Will an account executive really be interested in your new line of productivity tools for marketers? Probably not. If you’ve captured the job role of your subscribers, you have a golden opportunity to segment your database based on job function and assumed responsibility.
If you primarily operate within the B2B realm, you may offer products that span several industries. And, if you’re lumping all of your subscribers into one big list and sending them every offer and news item, much of what is received will be hugely irrelevant. Avoid unnecessary unsubscribes with industry list segmentation.
5. Purchase history
If someone has demonstrated a penchant for buying your latest products as soon as they’re launched, they’ll be hot leads again next time around. Similarly, if Dave buys a coffee machine, he’s probably going to need some additional pods in the future. Such purchase history is a goldmine of information and enables you to segment your list based on buying habits.

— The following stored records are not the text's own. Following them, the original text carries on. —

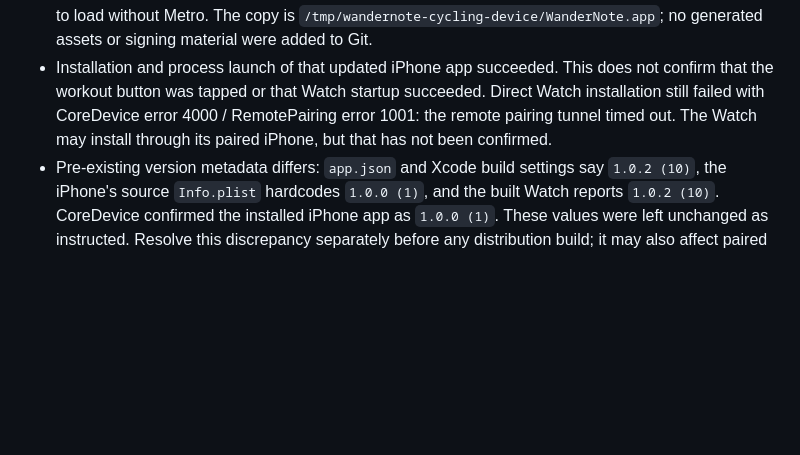
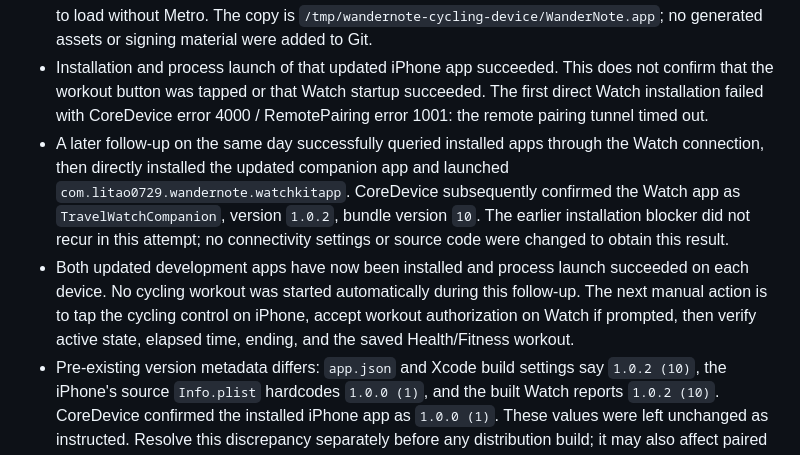
Before and after one commit to cqforest123-wq/wandernote, a Markdown page: docs/watch-cycling-start-verification.md, the part around the change. GitHub-like rendering; blank space fills up the shorter version.

```diff
--- a/docs/watch-cycling-start-verification.md
+++ b/docs/watch-cycling-start-verification.md
@@ -66,10 +66,19 @@ or a saved workout on physical hardware.
   signing material were added to Git.
 - Installation and process launch of that updated iPhone app succeeded. This does not
   confirm that the workout button was tapped or that Watch startup succeeded.
-  Direct Watch installation still
-  failed with CoreDevice error 4000 / RemotePairing error 1001: the remote pairing
-  tunnel timed out. The Watch may install through its paired iPhone, but that has not
-  been confirmed.
+  The first direct Watch installation failed with CoreDevice error 4000 / RemotePairing
+  error 1001: the remote pairing tunnel timed out.
+- A later follow-up on the same day successfully queried installed apps through the
+  Watch connection, then directly installed the updated companion app and launched
+  `com.litao0729.wandernote.watchkitapp`. CoreDevice subsequently confirmed the Watch
+  app as `TravelWatchCompanion`, version `1.0.2`, bundle version `10`. The earlier
+  installation blocker did not recur in this attempt; no connectivity settings or
+  source code were changed to obtain this result.
+- Both updated development apps have now been installed and process launch succeeded
+  on each device. No cycling workout was started automatically during this follow-up.
+  The next manual action is to tap the cycling control on iPhone, accept workout
+  authorization on Watch if prompted, then verify active state, elapsed time, ending,
+  and the saved Health/Fitness workout.
 - Pre-existing version metadata differs: `app.json` and Xcode build settings say
   `1.0.2 (10)`, the iPhone's source `Info.plist` hardcodes `1.0.0 (1)`, and the built
   Watch reports `1.0.2 (10)`. CoreDevice confirmed the installed iPhone app as
```
Also changed, not shown: docs/watch-real-device-test-checklist.md (+15 -0 lines).
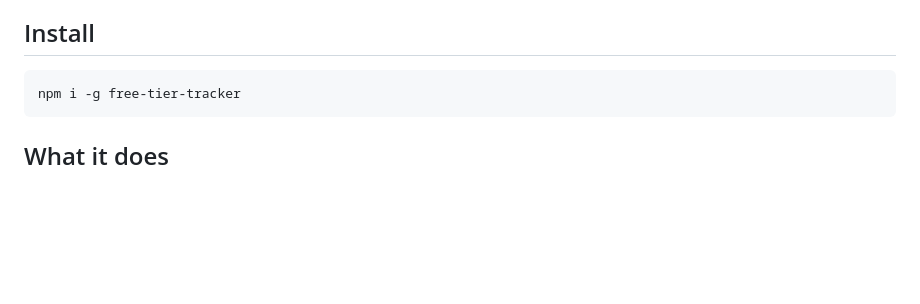
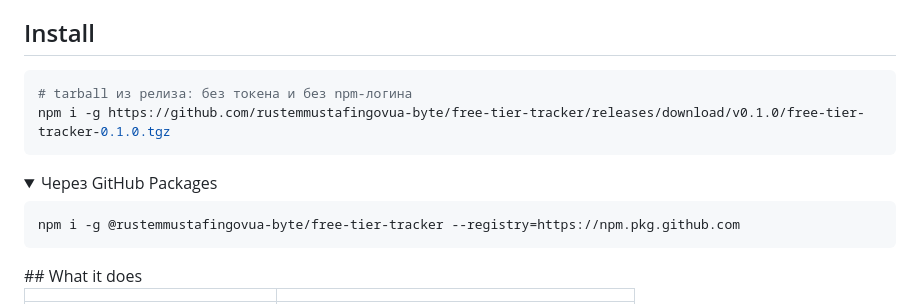
Before and after one commit to rustemmustafingovua-byte/free-tier-tracker, a Markdown page: README.md, the part around the change. GitHub-like rendering; folded sections open; blank space fills up the shorter version.

Commit message:
docs: install from release tarball and GitHub Packages

````diff
--- a/README.md
+++ b/README.md
@@ -23,9 +23,18 @@ Free tiers do not warn you: the model just answers 402 in the middle of a run. f
 ## Install
 
 ```bash
-npm i -g free-tier-tracker
+# tarball из релиза: без токена и без npm-логина
+npm i -g https://github.com/rustemmustafingovua-byte/free-tier-tracker/releases/download/v0.1.0/free-tier-tracker-0.1.0.tgz
 ```
 
+<details>
+<summary>Через GitHub Packages</summary>
+
+```bash
+npm i -g @rustemmustafingovua-byte/free-tier-tracker --registry=https://npm.pkg.github.com
+```
+
+</details>
 ## What it does
 
 | | |
````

6. Top customers
The people who buy from you most often deserve special attention. Whether that be a simple “thank you” or a more tangible token of appreciation in the form of a special offer, by creating a list segment that only includes the top spenders, you can easily treat your most loyal customers.
7. Survey respondents
If you conduct a survey that, as part of its questioning, asks if the respondent would be interested in a particular type of product, those that say “yes” should really be placed in their own email list. That way, when said product arrives, you can easily target them with an announcement message, safe in the knowledge that they’re almost certain to click the call-to-action button.
8. Choice of email client
We’ve all been there – you create a beautiful email only to find that it renders poorly in at least one email client. Designing for disparate clients has never been easy, but you can overcome the problem by segmenting your list by choice of email address. This requires a bit more work, but if you can tune your email uniquely for Gmail, Outlook and iOS Mail, and send each one separately, your hard work stands less chance of being undone at the other end.
What better way to say “thank you” for a business referral than to send an email to the customers who have been kind enough to pass on your details? If you run a referral scheme, grab the segment of your email list that includes the referrers and acknowledge them with a nice message or special offer now and again – it’ll be appreciated, and they’ll continue to recommend.
10. In-store vs online customers
If your business combines a brick-and-mortar store with an online equivalent, it’s essential that you separate the people who visit your building from those who only enter your digital doors. That way, you can tempt the latter to make an appearance and the former to head to your website for a more convenient shopping experience.
I hope this post has given you the impetus to start segmenting your email list. It does seem like an awful lot of work – agreed, but it’s not a daily task, nor is it one that represents a stab in the dark at success. Segmentation is powerful, strategic and ultimately rewarding.